At the height of the London lockdown last year, when the streets were empty and restaurants and shops deserted, the offices near Parliament in Westminster were full of socially aloof advisory teams trying to figure out how the UK was responding to the Covid-19 Pandemic should respond.

Consultants employed on other government projects were switched to the Coronavirus Emergency Response, as were many who had worked for retailers, consumer brands, and financial services that were no longer looking for strategy revisions or new product launches.

After years of civil service cuts, the government needed staff quickly. From trade deals with leisure centers to decisions to continue construction, work and consultants have been the only available manpower in any political decision.

Sometimes officials rang the doorbell and said, “Give me your best price for 100 people,” says an advisor called in to help out with the pandemic. “There was a lot of ‘call your friends and bring them in’.”

In early March, the government suspended the tender so that contracts could be placed quickly – either with work that was simply handed over to consultants or added to existing framework agreements. “Officials were very quick to run contests or give out direct awards, or at times it was assumed that the price would be calculated in the future,” added the advisor, who asked to remain anonymous.

According to Tussell, a research firm that oversees government contracts, at least 152 contracts worth £ 330 million were awarded to the eight largest consultancies between April and February 1 of this year.

Deloitte won the largest share with £ 195m worth of work including contracts to source personal protective equipment for hospitals and support Covid-19 test sites. At one point, more than 1,000 consultants were working on developing and setting up the appointment booking and test kit registration platform for the UK test and trace program.

Consultants were used for urgent work such as purchasing PPE. © Finnbarr Webster / Getty Images

PwC, the UK’s largest accounting and advisory firm, has won £ 31 million work including advising on the coronavirus business interruption loan for the state-run British Business Bank.

The decision to hire consultants without tendering has revived longstanding questions about value for money, transparency, and potential conflicts of interest when the government uses external consultants.

High fees and poor performance were often criticized. The National Audit Office has raised concerns and there are a number of legal challenges.

Late last year Lord Agnew, the cabinet minister, criticized the overuse of advisers who he believes are wasting money and “infantilizing officials”. He has plans for a team of in-house consultants in the cabinet office known as the Crown Consultancy.

Alex Thomas, program director at the Institute for Government, a think tank, says the goal of the proposal is to create pools of people who can be quickly deployed to fulfill ministerial programs or help specific departments.

However, he added that this would only work if it was large enough to provide real support and was unlikely to “solve public service capacity issues, skills gaps or save a lot of money”.

Although there are some cases where it makes sense for the government to use consultants, says Thomas, “it tends to do when things go wrong [it] relies on generalist advisers to do tasks officials can do cheaper and more effectively. “

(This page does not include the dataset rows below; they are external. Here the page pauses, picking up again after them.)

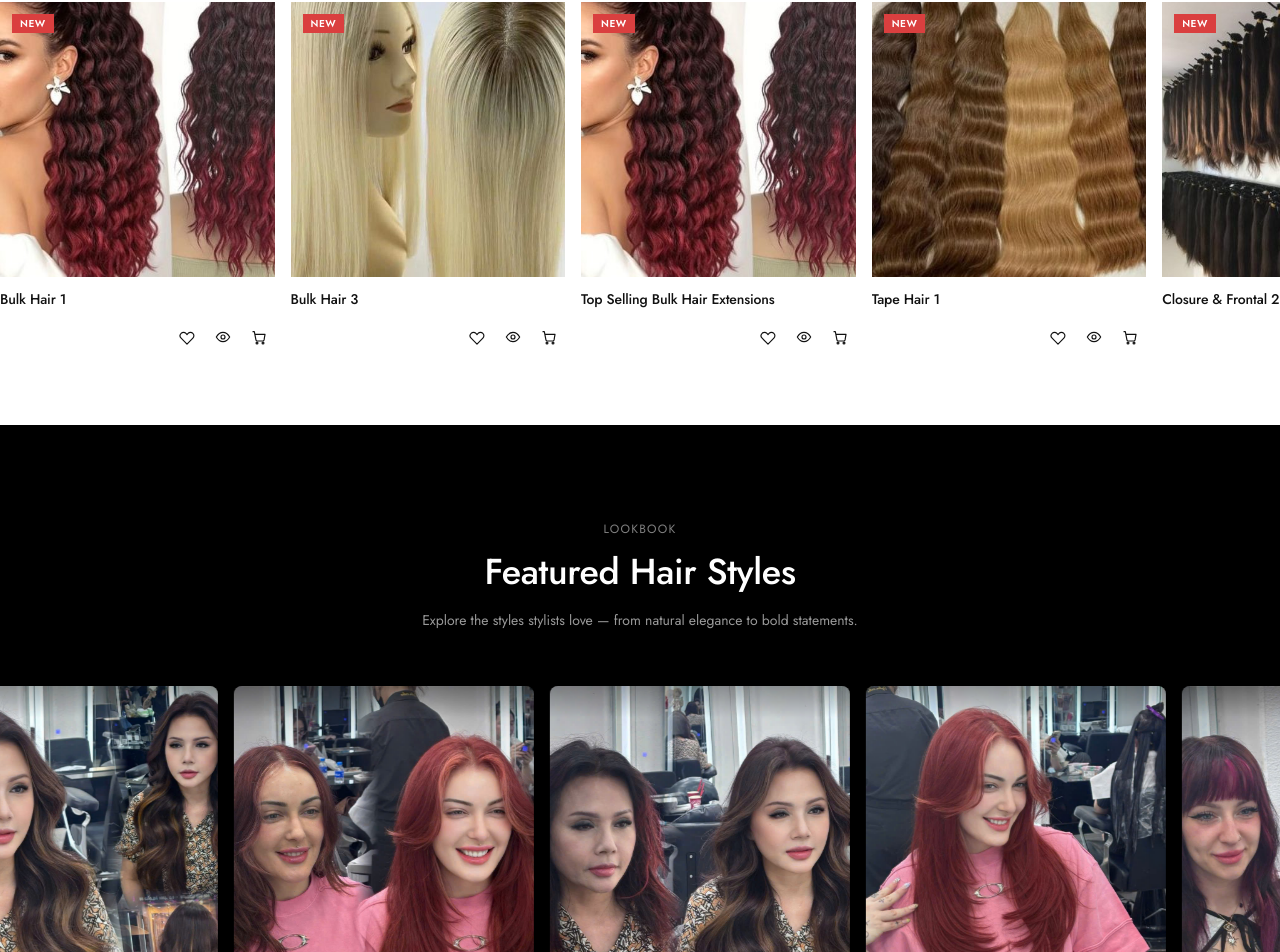
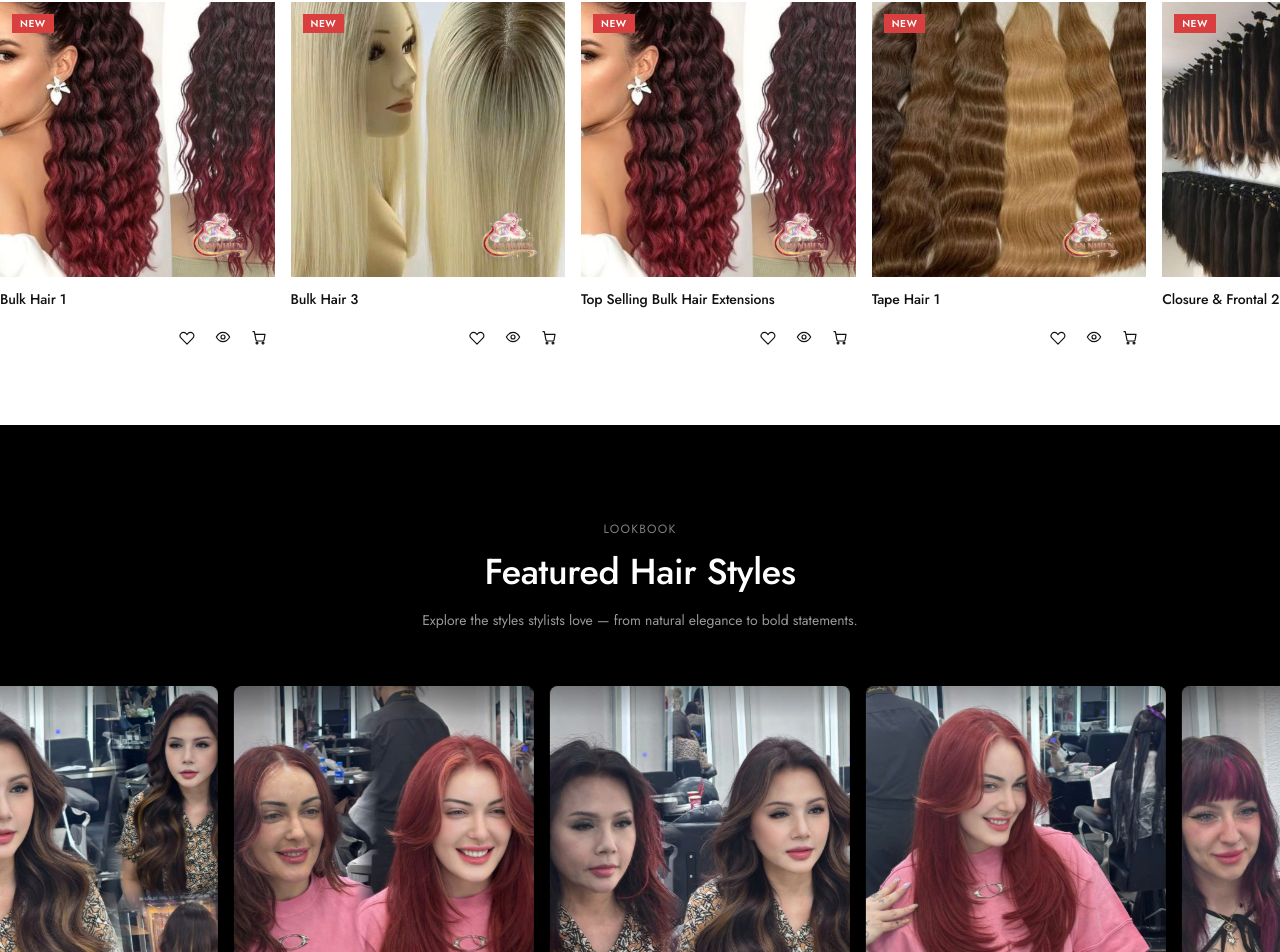
Before and after one commit to chickendata/annhien, a Next.js app: page /en in a window 1280 px wide. Shown: the part 1911-2863 px from the top of the page. Built offline with nearby package versions, Linux system fonts and the light colour scheme.

Commit message:
Add logo for images

```diff
--- /dev/null
+++ b/src/components/atoms/ProductImage.tsx
@@ -0,0 +1,80 @@
+import Image from "next/image";
+import type { CSSProperties } from "react";
+
+type ProductImageProps = {
+  src: string;
+  alt: string;
+  fill?: boolean;
+  sizes?: string;
+  className?: string;
+  priority?: boolean;
+  loading?: "eager" | "lazy";
+  fetchPriority?: "high" | "low" | "auto";
+  watermark?: boolean;
+  watermarkSize?: "sm" | "md" | "lg";
+  watermarkPosition?: "bottom-right" | "center";
+};
+
+const SIZE_CLASS: Record<NonNullable<ProductImageProps["watermarkSize"]>, string> = {
+  sm: "w-[38%]",
+  md: "w-[32%]",
+  lg: "w-[28%]",
+};
+
+const POSITION_STYLE: Record<
+  NonNullable<ProductImageProps["watermarkPosition"]>,
+  CSSProperties
+> = {
+  "bottom-right": { right: "4%", bottom: "4%" },
+  center: { left: "50%", top: "50%", transform: "translate(-50%, -50%)" },
+};
+
+export default function ProductImage({
+  src,
+  alt,
+  fill = true,
+  sizes,
+  className,
+  priority,
+  loading,
+  fetchPriority,
+  watermark = true,
+  watermarkSize = "md",
+  watermarkPosition = "bottom-right",
+}: ProductImageProps) {
+  return (
+    <>
+      <Image
+        src={src}
+        alt={alt}
+        fill={fill}
+        sizes={sizes}
+        className={className}
+        priority={priority}
+        loading={loading}
+        fetchPriority={fetchPriority}
+      />
+      {watermark && (
+        <div
+          aria-hidden
+          className={`pointer-events-none absolute ${SIZE_CLASS[watermarkSize]} select-none`}
+          style={{
+            ...POSITION_STYLE[watermarkPosition],
+            aspectRatio: "1280 / 853",
+            opacity: 0.95,
+            filter:
+              "drop-shadow(0 1px 3px rgba(0,0,0,0.35)) drop-shadow(0 0 1px rgba(255,255,255,0.6))",
+          }}
+        >
+          <Image
+            src="/logo.png"
+            alt=""
+            fill
+            sizes="200px"
+            className="object-contain"
+          />
+        </div>
+      )}
+    </>
+  );
+}
--- a/src/components/organisms/CartDrawer.tsx
+++ b/src/components/organisms/CartDrawer.tsx
@@ -1,11 +1,11 @@
 "use client";
 
-import Image from "next/image";
 import { useEffect } from "react";
 import { useLocale, useTranslations } from "next-intl";
 import { Link } from "@/i18n/navigation";
 import Button from "@/components/atoms/Button";
 import Icon from "@/components/atoms/Icon";
+import ProductImage from "@/components/atoms/ProductImage";
 import QuantityStepper from "@/components/molecules/QuantityStepper";
 import { useCart } from "@/store/cart";
 import { useUI } from "@/store/ui";
@@ -51,7 +51,7 @@ export default function CartDrawer() {
                 return (
                   <li key={item.slug} className="flex gap-3">
                     <Link href={`/products/${product.slug}`} onClick={close} className="relative h-20 w-20 flex-shrink-0 overflow-hidden bg-[color:var(--surface)]">
-                      <Image src={product.images[0]} alt={product.name[locale]} fill sizes="80px" className="object-cover" />
+                      <ProductImage src={product.images[0]} alt={product.name[locale]} sizes="80px" className="object-cover" watermarkSize="sm" />
                     </Link>
                     <div className="flex flex-1 flex-col">
                       <Link href={`/products/${product.slug}`} onClick={close} className="text-sm font-medium hover:text-[color:var(--brand)] line-clamp-2">
--- a/src/components/organisms/ProductCard.tsx
+++ b/src/components/organisms/ProductCard.tsx
@@ -1,6 +1,6 @@
-import Image from "next/image";
 import { Link } from "@/i18n/navigation";
 import type { Product } from "@/data/products";
+import ProductImage from "@/components/atoms/ProductImage";
 import ProductCardActions from "@/components/molecules/ProductCardActions";
 
 export default function ProductCard({
@@ -13,12 +13,12 @@ export default function ProductCard({
   return (
     <article className="group flex flex-col">
       <Link href={`/products/${product.slug}`} className="relative block aspect-square overflow-hidden bg-[color:var(--surface)]">
-        <Image
+        <ProductImage
           src={product.images[0]}
           alt={product.name[locale]}
-          fill
           sizes="(min-width: 1024px) 25vw, (min-width: 640px) 33vw, 50vw"
           className="object-cover transition-transform duration-500 group-hover:scale-105"
+          watermarkSize="md"
         />
         {product.isNew && (
           <span className="absolute left-3 top-3 bg-[color:var(--brand)] px-2 py-0.5 text-[10px] font-semibold uppercase tracking-wider text-white">
--- a/src/components/organisms/ProductGallery.tsx
+++ b/src/components/organisms/ProductGallery.tsx
@@ -2,6 +2,7 @@
 
 import Image from "next/image";
 import { useState } from "react";
+import ProductImage from "@/components/atoms/ProductImage";
 
 export default function ProductGallery({
   images,
@@ -15,14 +16,14 @@ export default function ProductGallery({
   return (
     <div className="flex flex-col gap-3">
       <div className="relative aspect-square overflow-hidden bg-[color:var(--surface)]">
-        <Image
+        <ProductImage
           src={images[active]}
           alt={alt}
-          fill
           sizes="(min-width: 768px) 50vw, 100vw"
           loading="eager"
           fetchPriority="high"
           className="object-cover"
+          watermarkSize="lg"
         />
       </div>
       {images.length > 1 && (
--- a/src/components/organisms/QuickViewModal.tsx
+++ b/src/components/organisms/QuickViewModal.tsx
@@ -1,11 +1,11 @@
 "use client";
 
-import Image from "next/image";
 import { useEffect, useState } from "react";
 import { useLocale, useTranslations } from "next-intl";
 import { Link } from "@/i18n/navigation";
 import Button from "@/components/atoms/Button";
 import Icon from "@/components/atoms/Icon";
+import ProductImage from "@/components/atoms/ProductImage";
 import QuantityStepper from "@/components/molecules/QuantityStepper";
 import { useUI } from "@/store/ui";
 import { useCart } from "@/store/cart";
@@ -58,7 +58,7 @@ export default function QuickViewModal() {
           <Icon name="close" size={18} />
         </button>
         <div className="relative aspect-square bg-[color:var(--surface)]">
-          <Image src={product.images[0]} alt={product.name[locale]} fill sizes="(min-width: 768px) 50vw, 100vw" className="object-cover" />
+          <ProductImage src={product.images[0]} alt={product.name[locale]} sizes="(min-width: 768px) 50vw, 100vw" className="object-cover" watermarkSize="md" />
         </div>
         <div className="flex flex-col gap-4 p-6">
           <h2 className="text-2xl font-semibold">{product.name[locale]}</h2>
--- a/src/components/organisms/SearchOverlay.tsx
+++ b/src/components/organisms/SearchOverlay.tsx
@@ -1,12 +1,12 @@
 "use client";
 
 import { useEffect, useState } from "react";
-import Image from "next/image";
 import { useLocale, useTranslations } from "next-intl";
 import { Link } from "@/i18n/navigation";
 import Input from "@/components/atoms/Input";
 import Button from "@/components/atoms/Button";
 import Icon from "@/components/atoms/Icon";
+import ProductImage from "@/components/atoms/ProductImage";
 import { useUI } from "@/store/ui";
 import { searchProducts } from "@/data/products";
 
@@ -66,7 +66,7 @@ export default function SearchOverlay() {
                       className="flex items-center gap-3 p-2 hover:bg-[color:var(--surface)]"
                     >
                       <div className="relative h-14 w-14 flex-shrink-0 overflow-hidden bg-[color:var(--surface)]">
-                        <Image src={p.images[0]} alt={p.name[locale]} fill sizes="56px" className="object-cover" />
+                        <ProductImage src={p.images[0]} alt={p.name[locale]} sizes="56px" className="object-cover" watermarkSize="sm" />
                       </div>
                       <div className="flex-1">
                         <p className="text-sm font-medium">{p.name[locale]}</p>
--- a/src/components/templates/CartTemplate.tsx
+++ b/src/components/templates/CartTemplate.tsx
@@ -1,11 +1,11 @@
 "use client";
 
-import Image from "next/image";
 import { useLocale, useTranslations } from "next-intl";
 import { Link } from "@/i18n/navigation";
 import Button from "@/components/atoms/Button";
 import Icon from "@/components/atoms/Icon";
 import Heading from "@/components/atoms/Heading";
+import ProductImage from "@/components/atoms/ProductImage";
 import QuantityStepper from "@/components/molecules/QuantityStepper";
 import { useCart } from "@/store/cart";
 import { getProduct } from "@/data/products";
@@ -34,7 +34,7 @@ export default function CartTemplate() {
               return (
                 <li key={item.slug} className="flex gap-4 py-6">
                   <Link href={`/products/${product.slug}`} className="relative h-28 w-28 flex-shrink-0 overflow-hidden bg-[color:var(--surface)]">
-                    <Image src={product.images[0]} alt={product.name[locale]} fill sizes="112px" className="object-cover" />
+                    <ProductImage src={product.images[0]} alt={product.name[locale]} sizes="112px" className="object-cover" watermarkSize="sm" />
                   </Link>
                   <div className="flex flex-1 flex-col">
                     <Link href={`/products/${product.slug}`} className="font-medium hover:text-[color:var(--brand)]">
```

KPMG argues that using advisors helps the government respond quickly to emergencies. “Globally, governments are calling on experts to help them address the pressing challenges facing society like Covid-19,” KPMG said.

“The use of external specialists enables the public sector to carry out critical projects, especially when capacities, skills and expertise are needed on a large scale and under severe time pressure. As countries seek to return to sustainable growth, these projects are investments in support of long-term economic recovery. “

The use of external specialists enables the public sector to carry out critical projects under severe time pressure

Peter Smith, author of Bad Buying: How Corporations Waste Billions on Failures, Fraud, and F * ck-ups, says the greater number of consultants employed during the pandemic suggests they are “less cerebral thinking about blue Heaven or specific intellectual property “provided but more industrious, hard-working people who are supplied in bulk”.

“It was probably quite difficult to combine the normal metrics and smart contracting methods like fixed price agreements during the pandemic, but the concern is that what is considered bad practice in normal times will become the norm,” he says.

Liz David-Barrett, professor of governance and integrity at the University of Sussex, says that by awarding some business consultancies, the government “appears to have created a parallel state” for much of the work.

The government should have been better prepared for a possible pandemic earlier, and a lack of planning would have forced them into emergency contracts if they weren’t necessary, the professor says. Lack of planning and capacity creates a situation where the risk of corruption, lack of accountability and poor governance increases, she argues.

However, when spending seems high, Edward Haigh, joint managing director of Source Global Research, a data consultancy provider, warns that many of the larger consulting firms have also announced job losses and wage cuts as gain for work related to Covid-19 during the pandemic were offset by the loss of projects elsewhere. It found that the state sector’s work for consultants overall shrank by 7.9 percent in 2020 and that fee rates were under pressure as many companies offered to work for free.

In light of criticism of reports that some BCG consultants who won £ 30 million worth of coronavirus-related work were charging fees of £ 7,000 per day, Haigh admits that it can be difficult for officials to charge consultancy fees to swallow. “The nature of most consultancy work makes it very difficult to find accurate and reliable ways to measure the value that is being delivered,” he says.